LONDON (Reuters) - Tesco, Britain's biggest supermarket chain, committed to increase its sales of healthy food to 65% of total sales by 2025 following pressure from some shareholders to set targets.
Some investors have been calling for Tesco, which has 27% of the UK's grocery market, to sell more healthy food, saying it was lagging rivals in its efforts to encourage healthy eating and combat obesity in the country.
Investors Robeco, JO Hambro and others, led by responsible investment group ShareAction, proposed a resolution over healthy food sales in February for the company's AGM, which is usually held in late June or early July.
Watch: Tesco warns government over Brexit's 'biggest challenge'
Tesco said on Friday its 65% healthy products sales target would represent a jump from the current level of 58% and it would use the government's nutrient profiling model to define those products.
It said it would report its progress against the targets annually, and also laid out plans to increase sales of plant-based meat alternatives by 300% by 2025 and make products like ready meals healthier through changing the ingredients to include more vegetables.
"Customers are telling us they want to eat a more healthy, sustainable diet" Tesco's chief executive Ken Murphy said in a statement.
"Today we are sharing our stretching new ambitions on health, and committing to reporting our progress against them."

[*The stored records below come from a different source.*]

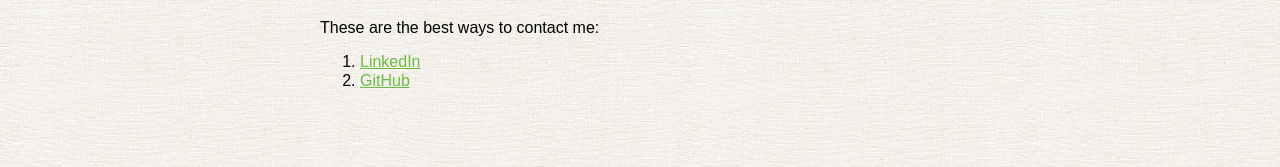
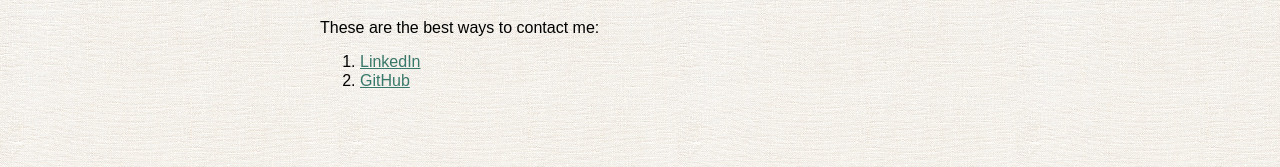
Before and after one commit to calebrevans/portfolio-web-page, a plain HTML site: page index.html in a window 1280 px wide. Shown: the part 1611-1778 px from the top of the page. Drawn offline with nearby package versions, Linux system fonts and the light colour scheme; a script that the page names is missing.

Commit message:
Update style.css

```diff
--- a/style.css
+++ b/style.css
@@ -64,7 +64,7 @@
 text-align: center;
 }
 
-a:link { color: #6cbd41;}
+a:link { color: #38786a;}
 a:visited { color: #30fec7;}
 a:hover { color: #6cbd41; }
 a:active { color: #30fec7; }
```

Watch: How to prevent getting into debt
(Reporting by Sarah Young, Editing by Paul Sandle)